All 16 cases of SCJ dislocation or fracture treated between October 2016 and December 2020 were included in the study. Informed written consent for publication of this report and accompanying figures was obtained from the patients. The hospital research ethics committee approved the study. Selection criteria included (1) dislocations that could not be reduced by nonoperative treatment and type D fresh proximal clavicle fractures according to the Throckmorton classification (Fig 1.); (2) dislocations that were prone to recurrence during shoulder movement and cases with prominent skin lesions; and (3) patients without underlying diseases such as heart disease. Exclusion criteria. (1) Patients with brain injury or severe underlying chronic disease and, therefore, cannot tolerate the risk of surgery and anesthesia; (2) pathological fractures; (3) open fractures; (4) combined vascular or neurological injuries. (5) The patient requested conservative treatment, even though closed reduction was pointless.all procedures were performed by the senior author after obtaining informed consent from all patients.
Conventional radiographs are not sensitive for posterior sternoclavicular dislocations, and computed tomography (CT) represents the imaging modality of choice[15, 16]. All patients underwent the standard preoperative assessment, including preoperative history, physical examination, plain radiograph of the clavicle, sternum and thorax completed with serendipity view and a CT scan of the thorax(Fig.2).
All patients were positioned supine with free draping of the ipsilateral arm on the operating table, and underwent general anesthesia.An hockey-stick shaped incision of approximately 8-10 cm length was made from the medial clavicle,via the sternoclavicular joint,and to the superior part of the sternal manubrium.Subcutaneous superficial fascia and deep fascia were incisionally incisional to expose the manureum sternum, sternoclavicular joint and proximal clavicular fracture, showing obvious fracture displacement.After the upper margin was exfoliated, the posterior sternal soft tissue was exfoliated along the posterior margin of the manubrium sternum with periosteum exfoliator.From above the sternal handle place(the diamond drill jig sternum has along the thread in the block at the back of the handle), in the centerline of the sternal handle drilling, drilling through the steel wire head end lock on the jig block slice, pull out of jig, steel wire, jig, the steel wire head end locked into the appropriate sternoclavicular hook plate, locked sternoclavicular hook plate through the sternocleidomastoid trailing edge.The sternum end of the sternum plate of the sternum was pierced through the hole through the traction of the wire wire(Fig.1). The proximal clavicle fracture was reduced. After satisfactory reduction, the plate was fixed on the clavicle with a common screw (for proximal clavicular fracture comminuted, it is recommended to use an Achilles tendon suture to strengthen the fixation), and a gasket and nut were installed on the hook thread of the patient.A large amount of normal saline w-as rinsed in the surgical area. After the instrument and auxiliary materials were checked correctly, a negative pressure drainage tube was placed in the surgical area, the skin was sutured layer by layer, and the incision was covered with sterile dressing.

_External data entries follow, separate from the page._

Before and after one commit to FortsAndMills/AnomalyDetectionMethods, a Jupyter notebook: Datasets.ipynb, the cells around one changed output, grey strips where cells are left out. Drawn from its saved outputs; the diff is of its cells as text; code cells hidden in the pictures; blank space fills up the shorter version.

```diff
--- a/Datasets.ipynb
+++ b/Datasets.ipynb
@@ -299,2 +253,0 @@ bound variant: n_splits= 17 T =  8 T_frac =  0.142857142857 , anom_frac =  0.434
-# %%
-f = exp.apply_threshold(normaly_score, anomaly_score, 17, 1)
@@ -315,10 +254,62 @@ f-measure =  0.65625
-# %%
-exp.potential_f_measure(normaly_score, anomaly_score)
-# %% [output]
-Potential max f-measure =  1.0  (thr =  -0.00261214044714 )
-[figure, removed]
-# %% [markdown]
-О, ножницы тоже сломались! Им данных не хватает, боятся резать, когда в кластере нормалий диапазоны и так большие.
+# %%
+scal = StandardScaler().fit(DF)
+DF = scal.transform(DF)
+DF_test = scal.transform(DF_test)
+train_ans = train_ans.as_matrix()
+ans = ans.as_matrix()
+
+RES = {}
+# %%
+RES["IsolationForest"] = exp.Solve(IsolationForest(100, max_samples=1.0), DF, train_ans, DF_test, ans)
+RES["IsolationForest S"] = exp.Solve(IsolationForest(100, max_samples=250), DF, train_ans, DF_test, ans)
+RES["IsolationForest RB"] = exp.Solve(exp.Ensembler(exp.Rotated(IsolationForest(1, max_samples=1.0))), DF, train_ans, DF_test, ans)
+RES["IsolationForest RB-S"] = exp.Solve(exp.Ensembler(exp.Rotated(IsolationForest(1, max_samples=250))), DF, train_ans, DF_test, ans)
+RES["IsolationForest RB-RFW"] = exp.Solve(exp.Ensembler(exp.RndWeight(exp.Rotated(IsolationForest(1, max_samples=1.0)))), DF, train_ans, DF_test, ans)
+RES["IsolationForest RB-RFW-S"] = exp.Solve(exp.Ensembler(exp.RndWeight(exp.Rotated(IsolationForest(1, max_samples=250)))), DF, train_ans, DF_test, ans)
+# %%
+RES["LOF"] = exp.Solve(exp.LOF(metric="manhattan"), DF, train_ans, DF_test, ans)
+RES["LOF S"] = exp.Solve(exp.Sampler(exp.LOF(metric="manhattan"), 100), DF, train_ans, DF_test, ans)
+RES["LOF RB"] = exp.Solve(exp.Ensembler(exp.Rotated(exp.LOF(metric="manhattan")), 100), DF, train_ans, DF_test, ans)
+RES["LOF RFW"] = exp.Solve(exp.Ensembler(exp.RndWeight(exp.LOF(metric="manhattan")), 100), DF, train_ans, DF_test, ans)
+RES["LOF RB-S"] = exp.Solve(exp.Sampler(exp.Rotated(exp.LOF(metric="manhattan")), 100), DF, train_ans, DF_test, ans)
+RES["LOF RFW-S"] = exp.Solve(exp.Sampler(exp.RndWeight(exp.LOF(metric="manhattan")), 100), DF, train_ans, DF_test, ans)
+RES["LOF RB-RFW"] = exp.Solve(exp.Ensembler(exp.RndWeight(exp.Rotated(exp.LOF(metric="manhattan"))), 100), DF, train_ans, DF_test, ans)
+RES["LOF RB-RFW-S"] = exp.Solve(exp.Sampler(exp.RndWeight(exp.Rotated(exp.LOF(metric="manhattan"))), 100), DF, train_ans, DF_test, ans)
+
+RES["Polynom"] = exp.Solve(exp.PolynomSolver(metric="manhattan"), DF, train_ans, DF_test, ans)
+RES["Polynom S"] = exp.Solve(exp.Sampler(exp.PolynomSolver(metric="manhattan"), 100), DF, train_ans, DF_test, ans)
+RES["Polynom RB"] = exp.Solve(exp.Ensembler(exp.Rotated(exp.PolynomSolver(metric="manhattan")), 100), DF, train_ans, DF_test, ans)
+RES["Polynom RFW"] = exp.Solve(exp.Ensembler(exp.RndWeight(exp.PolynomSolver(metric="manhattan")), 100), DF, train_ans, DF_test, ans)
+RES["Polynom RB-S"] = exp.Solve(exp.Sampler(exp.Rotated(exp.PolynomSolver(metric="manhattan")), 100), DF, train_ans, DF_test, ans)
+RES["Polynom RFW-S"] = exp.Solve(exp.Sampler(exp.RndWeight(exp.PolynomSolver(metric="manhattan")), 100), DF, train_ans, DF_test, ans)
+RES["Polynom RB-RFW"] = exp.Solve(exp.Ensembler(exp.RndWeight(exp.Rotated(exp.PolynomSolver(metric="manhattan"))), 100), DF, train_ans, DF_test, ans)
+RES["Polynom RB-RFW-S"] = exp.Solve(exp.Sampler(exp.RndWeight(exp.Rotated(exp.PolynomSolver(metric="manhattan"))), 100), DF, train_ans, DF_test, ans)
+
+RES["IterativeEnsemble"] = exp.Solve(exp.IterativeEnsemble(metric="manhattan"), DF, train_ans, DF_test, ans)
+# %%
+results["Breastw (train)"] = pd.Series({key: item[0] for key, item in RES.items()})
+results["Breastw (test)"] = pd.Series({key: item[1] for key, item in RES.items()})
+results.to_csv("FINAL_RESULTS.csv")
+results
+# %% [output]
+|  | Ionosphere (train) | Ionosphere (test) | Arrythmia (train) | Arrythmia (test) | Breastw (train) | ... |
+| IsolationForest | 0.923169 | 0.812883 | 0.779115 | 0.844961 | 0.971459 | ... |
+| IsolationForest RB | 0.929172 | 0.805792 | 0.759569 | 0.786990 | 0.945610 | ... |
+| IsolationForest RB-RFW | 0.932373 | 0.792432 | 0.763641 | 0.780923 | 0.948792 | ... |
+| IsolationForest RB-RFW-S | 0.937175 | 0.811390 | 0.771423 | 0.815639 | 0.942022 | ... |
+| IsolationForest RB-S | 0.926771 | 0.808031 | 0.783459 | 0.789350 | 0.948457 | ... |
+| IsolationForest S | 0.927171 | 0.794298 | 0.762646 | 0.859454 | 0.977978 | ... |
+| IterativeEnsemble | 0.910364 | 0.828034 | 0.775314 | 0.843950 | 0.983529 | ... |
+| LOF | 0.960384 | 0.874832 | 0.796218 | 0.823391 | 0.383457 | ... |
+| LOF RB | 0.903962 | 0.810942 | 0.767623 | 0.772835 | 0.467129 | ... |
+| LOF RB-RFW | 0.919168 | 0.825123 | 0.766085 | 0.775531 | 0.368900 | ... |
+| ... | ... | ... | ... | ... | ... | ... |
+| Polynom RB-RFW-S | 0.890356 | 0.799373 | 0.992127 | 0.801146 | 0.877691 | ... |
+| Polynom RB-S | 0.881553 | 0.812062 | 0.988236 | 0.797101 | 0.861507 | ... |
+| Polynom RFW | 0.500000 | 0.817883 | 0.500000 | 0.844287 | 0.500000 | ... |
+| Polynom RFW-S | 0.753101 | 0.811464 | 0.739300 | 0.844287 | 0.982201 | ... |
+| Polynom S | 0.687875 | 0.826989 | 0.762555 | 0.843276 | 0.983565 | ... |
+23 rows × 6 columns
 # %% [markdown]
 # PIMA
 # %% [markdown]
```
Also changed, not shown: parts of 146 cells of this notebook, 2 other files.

Three days after surgery, patients were allowed to do passive forward flexion and abduction of the shoulder joint under the guidance of the physical therapist. Depending on the degree of pain and postoperative X-ray and CT scan images, the range of motion could be gradually increased, and no weight-bearing exercise was allowed. Weight-bearing exercises were gradually started after 6 weeks postoperatively. Postoperative follow-up is every 4 weeks until the bone heals, and every 3 months after the bone heals, and exercise should be avoided for 12 weeks after surgery. The sternoclavicular plate can be removed at 12 months after surgery according to the clinical course (Fig 3).
Postoperative function was evaluated using American Shoulder and Elbow Surgeons’ Form(ASES).The system is a 100-point system consisting of the patient's own assessment section (50%) and the cumulative daily activities section (50%).Patients were assessed for pain, stability, and daily activities.Part of the doctor's assessment is mobility, signs, strength tests, and stability.The higher the score, the better shoulder function.VAS was used to evaluate the pain scale. The life function scale included 10 daily activities: dressing, combing hair, and going to the toilet.Placzek et al. found that ASES score had low correlation with age and high credibility through studies.Patients were routinely followed at 2 weeks and 9–12 months postoperatively. No significant complications occurred during follow-up(Fig.4).
All statistical data were statistically analyzed using the statistical software SPSS 20.0 (Statistical Package for Social Sciences, SPSS Inc, Chicago, IL, USA) to calculate the results of each measure, and the values are expressed as mean ± standard deviation. Count data were analyzed by t-test, and P < 0.05 was set as a statistically significant difference.